Difference Between Pennsylvania Supplemental Security Income (SSI) and Social Security Disability Insurance (SSDI)?
A frequent question the Pennsylvania Social Security attorneys of Lowenthal & Abrams are asked involves Supplemental Security Income, often called SSI, and Social Security Disability, normally referred to as SSD or SSDI (Social Security Disability Insurance.) Essentially, they come down to how much you have worked in your life.
Did you Work Enough? Look to SSDI
In order to obtain SSDI in Pennsylvania, you need to have worked a certain amount of time and paid money in to the Social Security system.

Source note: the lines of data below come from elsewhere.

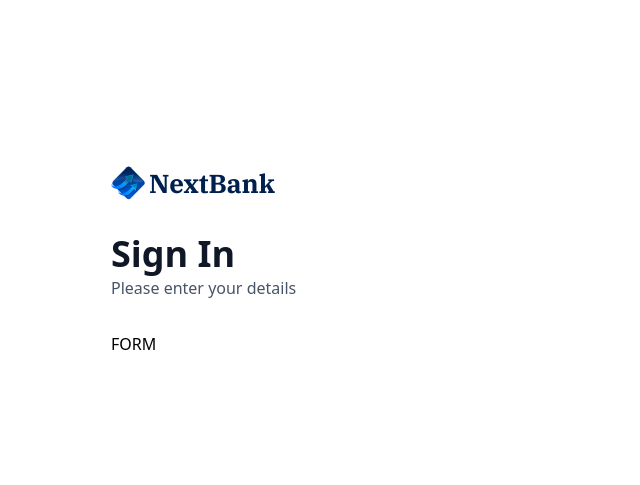
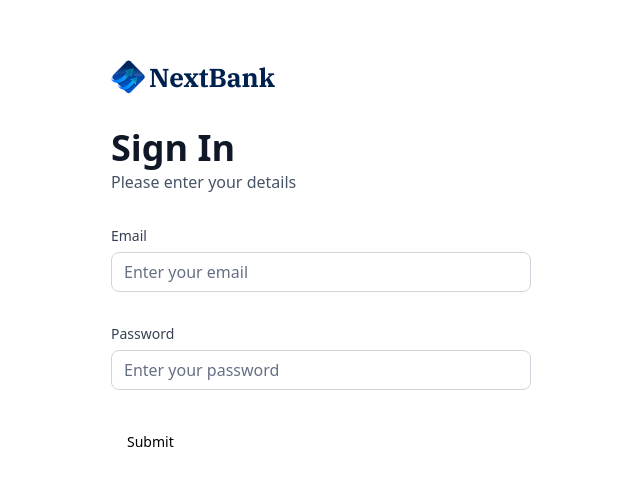
Before and after one commit to ankitnimje/next-bank, a Next.js app: page /sign-in in a window 1280 px wide. Shown: the part 139-624 px from the top of the page, without its empty margins (319-959 px from the left). Built offline with nearby package versions, Linux system fonts and the light colour scheme.

Commit message:
add sign in form with validations and reusable component

```diff
--- a/components/AuthForm.tsx
+++ b/components/AuthForm.tsx
@@ -3,9 +3,32 @@
 import React, { useState } from "react";
 import Link from "next/link";
 import Image from "next/image";
+import { z } from "zod";
+import { zodResolver } from "@hookform/resolvers/zod";
+import { useForm } from "react-hook-form";
+import { Button } from "@/components/ui/button";
+import { Form } from "@/components/ui/form";
+import CustomInput from "./CustomInput";
+import { authFormSchema } from "@/lib/utils";
 
 const AuthForm = ({ type }: { type: string }) => {
   const [user, setUser] = useState(null);
+
+  // 1. Define your form.
+  const form = useForm<z.infer<typeof authFormSchema>>({
+    resolver: zodResolver(authFormSchema),
+    defaultValues: {
+      email: "",
+      password: "",
+    },
+  });
+
+  // 2. Define a submit handler.
+  function onSubmit(values: z.infer<typeof authFormSchema>) {
+    // Do something with the form values.
+    // ✅ This will be type-safe and validated.
+    console.log(values);
+  }
 
   return (
     <section className="auth-form">
@@ -30,7 +53,28 @@ const AuthForm = ({ type }: { type: string }) => {
       {user ? (
         <div className="flex flex-col gap-4">{/* PlaidLink */}</div>
       ) : (
-        <>FORM</>
+        <>
+          <Form {...form}>
+            <form onSubmit={form.handleSubmit(onSubmit)} className="space-y-8">
+              <CustomInput
+                control={form.control}
+                name="email"
+                label="Email"
+                placeholder="Enter your email"
+                type="email"
+              />
+              <CustomInput
+                control={form.control}
+                name="password"
+                label="Password"
+                placeholder="Enter your password"
+                type="password"
+              />
+
+              <Button type="submit">Submit</Button>
+            </form>
+          </Form>
+        </>
       )}
     </section>
   );
--- /dev/null
+++ b/components/CustomInput.tsx
@@ -0,0 +1,47 @@
+import React from "react";
+import { FormControl, FormField, FormLabel, FormMessage } from "./ui/form";
+import { Input } from "./ui/input";
+import { z } from "zod";
+import { Control } from "react-hook-form";
+import { authFormSchema } from "@/lib/utils";
+
+interface CustomInputProps {
+  control: Control<z.infer<typeof authFormSchema>>;
+  name: "email" | "password";
+  label: string;
+  placeholder: string;
+  type: string;
+}
+
+const CustomInput = ({
+  control,
+  name,
+  label,
+  placeholder,
+  type,
+}: CustomInputProps) => {
+  return (
+    <FormField
+      control={control}
+      name={name}
+      render={({ field }) => (
+        <div className="form-item">
+          <FormLabel className="form-label">{label}</FormLabel>
+          <div className="flex w-full flex-col">
+            <FormControl>
+              <Input
+                placeholder={placeholder}
+                type={type}
+                className="input-class"
+                {...field}
+              />
+            </FormControl>
+            <FormMessage className="form-message mt-2" />
+          </div>
+        </div>
+      )}
+    />
+  );
+};
+
+export default CustomInput;
--- /dev/null
+++ b/components/ui/form.tsx
@@ -0,0 +1,176 @@
+import * as React from "react"
+import * as LabelPrimitive from "@radix-ui/react-label"
+import { Slot } from "@radix-ui/react-slot"
+import {
+  Controller,
+  ControllerProps,
+  FieldPath,
+  FieldValues,
+  FormProvider,
+  useFormContext,
+} from "react-hook-form"
+
+import { cn } from "@/lib/utils"
+import { Label } from "@/components/ui/label"
+
+const Form = FormProvider
+
+type FormFieldContextValue<
+  TFieldValues extends FieldValues = FieldValues,
+  TName extends FieldPath<TFieldValues> = FieldPath<TFieldValues>
+> = {
+  name: TName
+}
+
+const FormFieldContext = React.createContext<FormFieldContextValue>(
+  {} as FormFieldContextValue
+)
+
+const FormField = <
+  TFieldValues extends FieldValues = FieldValues,
+  TName extends FieldPath<TFieldValues> = FieldPath<TFieldValues>
+>({
+  ...props
+}: ControllerProps<TFieldValues, TName>) => {
+  return (
+    <FormFieldContext.Provider value={{ name: props.name }}>
+      <Controller {...props} />
+    </FormFieldContext.Provider>
+  )
+}
+
+const useFormField = () => {
+  const fieldContext = React.useContext(FormFieldContext)
+  const itemContext = React.useContext(FormItemContext)
+  const { getFieldState, formState } = useFormContext()
+
+  const fieldState = getFieldState(fieldContext.name, formState)
+
+  if (!fieldContext) {
+    throw new Error("useFormField should be used within <FormField>")
+  }
+
+  const { id } = itemContext
+
+  return {
+    id,
+    name: fieldContext.name,
+    formItemId: `${id}-form-item`,
+    formDescriptionId: `${id}-form-item-description`,
+    formMessageId: `${id}-form-item-message`,
+    ...fieldState,
+  }
+}
+
+type FormItemContextValue = {
+  id: string
+}
+
+const FormItemContext = React.createContext<FormItemContextValue>(
+  {} as FormItemContextValue
+)
+
+const FormItem = React.forwardRef<
+  HTMLDivElement,
+  React.HTMLAttributes<HTMLDivElement>
+>(({ className, ...props }, ref) => {
+  const id = React.useId()
+
+  return (
+    <FormItemContext.Provider value={{ id }}>
+      <div ref={ref} className={cn("space-y-2", className)} {...props} />
+    </FormItemContext.Provider>
+  )
+})
+FormItem.displayName = "FormItem"
+
+const FormLabel = React.forwardRef<
+  React.ElementRef<typeof LabelPrimitive.Root>,
+  React.ComponentPropsWithoutRef<typeof LabelPrimitive.Root>
+>(({ className, ...props }, ref) => {
+  const { error, formItemId } = useFormField()
+
+  return (
+    <Label
+      ref={ref}
+      className={cn(error && "text-destructive", className)}
+      htmlFor={formItemId}
+      {...props}
+    />
+  )
+})
+FormLabel.displayName = "FormLabel"
+
+const FormControl = React.forwardRef<
+  React.ElementRef<typeof Slot>,
+  React.ComponentPropsWithoutRef<typeof Slot>
+>(({ ...props }, ref) => {
+  const { error, formItemId, formDescriptionId, formMessageId } = useFormField()
+
+  return (
+    <Slot
+      ref={ref}
+      id={formItemId}
+      aria-describedby={
+        !error
+          ? `${formDescriptionId}`
+          : `${formDescriptionId} ${formMessageId}`
+      }
+      aria-invalid={!!error}
+      {...props}
+    />
+  )
+})
+FormControl.displayName = "FormControl"
+
+const FormDescription = React.forwardRef<
+  HTMLParagraphElement,
+  React.HTMLAttributes<HTMLParagraphElement>
+>(({ className, ...props }, ref) => {
+  const { formDescriptionId } = useFormField()
+
+  return (
+    <p
+      ref={ref}
+      id={formDescriptionId}
+      className={cn("text-sm text-muted-foreground", className)}
+      {...props}
+    />
+  )
+})
+FormDescription.displayName = "FormDescription"
+
+const FormMessage = React.forwardRef<
+  HTMLParagraphElement,
+  React.HTMLAttributes<HTMLParagraphElement>
+>(({ className, children, ...props }, ref) => {
+  const { error, formMessageId } = useFormField()
+  const body = error ? String(error?.message) : children
+
+  if (!body) {
+    return null
+  }
+
+  return (
+    <p
+      ref={ref}
+      id={formMessageId}
+      className={cn("text-sm font-medium text-destructive", className)}
+      {...props}
+    >
+      {body}
+    </p>
+  )
+})
+FormMessage.displayName = "FormMessage"
+
+export {
+  useFormField,
+  Form,
+  FormItem,
+  FormLabel,
+  FormControl,
+  FormDescription,
+  FormMessage,
+  FormField,
+}
--- /dev/null
+++ b/components/ui/input.tsx
@@ -0,0 +1,25 @@
+import * as React from "react"
+
+import { cn } from "@/lib/utils"
+
+export interface InputProps
+  extends React.InputHTMLAttributes<HTMLInputElement> {}
+
+const Input = React.forwardRef<HTMLInputElement, InputProps>(
+  ({ className, type, ...props }, ref) => {
+    return (
+      <input
+        type={type}
+        className={cn(
+          "flex h-10 w-full rounded-md border border-input bg-background px-3 py-2 text-sm ring-offset-background file:border-0 file:bg-transparent file:text-sm file:font-medium placeholder:text-muted-foreground focus-visible:outline-none focus-visible:ring-2 focus-visible:ring-ring focus-visible:ring-offset-2 disabled:cursor-not-allowed disabled:opacity-50",
+          className
+        )}
+        ref={ref}
+        {...props}
+      />
+    )
+  }
+)
+Input.displayName = "Input"
+
+export { Input }
--- /dev/null
+++ b/components/ui/label.tsx
@@ -0,0 +1,26 @@
+"use client"
+
+import * as React from "react"
+import * as LabelPrimitive from "@radix-ui/react-label"
+import { cva, type VariantProps } from "class-variance-authority"
+
+import { cn } from "@/lib/utils"
+
+const labelVariants = cva(
+  "text-sm font-medium leading-none peer-disabled:cursor-not-allowed peer-disabled:opacity-70"
+)
+
+const Label = React.forwardRef<
+  React.ElementRef<typeof LabelPrimitive.Root>,
+  React.ComponentPropsWithoutRef<typeof LabelPrimitive.Root> &
+    VariantProps<typeof labelVariants>
+>(({ className, ...props }, ref) => (
+  <LabelPrimitive.Root
+    ref={ref}
+    className={cn(labelVariants(), className)}
+    {...props}
+  />
+))
+Label.displayName = LabelPrimitive.Root.displayName
+
+export { Label }
--- a/lib/utils.ts
+++ b/lib/utils.ts
@@ -2,6 +2,7 @@
 import { type ClassValue, clsx } from "clsx";
 import qs from "query-string";
 import { twMerge } from "tailwind-merge";
+import { z } from "zod";
 
 export function cn(...inputs: ClassValue[]) {
   return twMerge(clsx(inputs));
@@ -193,3 +194,8 @@ export const getTransactionStatus = (date: Date) => {
 
   return date > twoDaysAgo ? "Processing" : "Success";
 };
+
+export const authFormSchema = z.object({
+  email: z.string().email(),
+  password: z.string().min(8),
+});
```
Also changed, not shown: package.json (+6 -1 lines), 1 other file (tests, documents, lock files or other folders).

The Social Security Administration provides a chart detailing how much you need to have worked, which varies based upon your age. The system is based on credits. Credits are “based on your total wages and self-employment during any given year.” You can earn a maximum of four credits per year. The amount of earnings required for a credit varies from year-to-year.
Generally you need 40 credits, 20 of which were earned in the past 10 years. If you are too young to have worked this much, that doesn’t mean you are ineligible for SSDI. The requirements actually vary by age. As a result, if you are under 42, you need only to have earned 20 credits.
Not Enough Credits? Look to SSI
If you didn’t work enough to obtain the appropriate amount of credits, you will need to find out if you meet the Pennsylvania financial requirements to be eligible for SSI. The purpose of SSI is to help people who have “limited income and financial resources.” Those requirements are quite strict. Currently, you must have financial resources under $2,000 ($3,000 for a couple.) Second, you must meet specific income requirements. The requirements vary by year and by state, so social security income requirements in Pennsylvania are different from income requirements in California.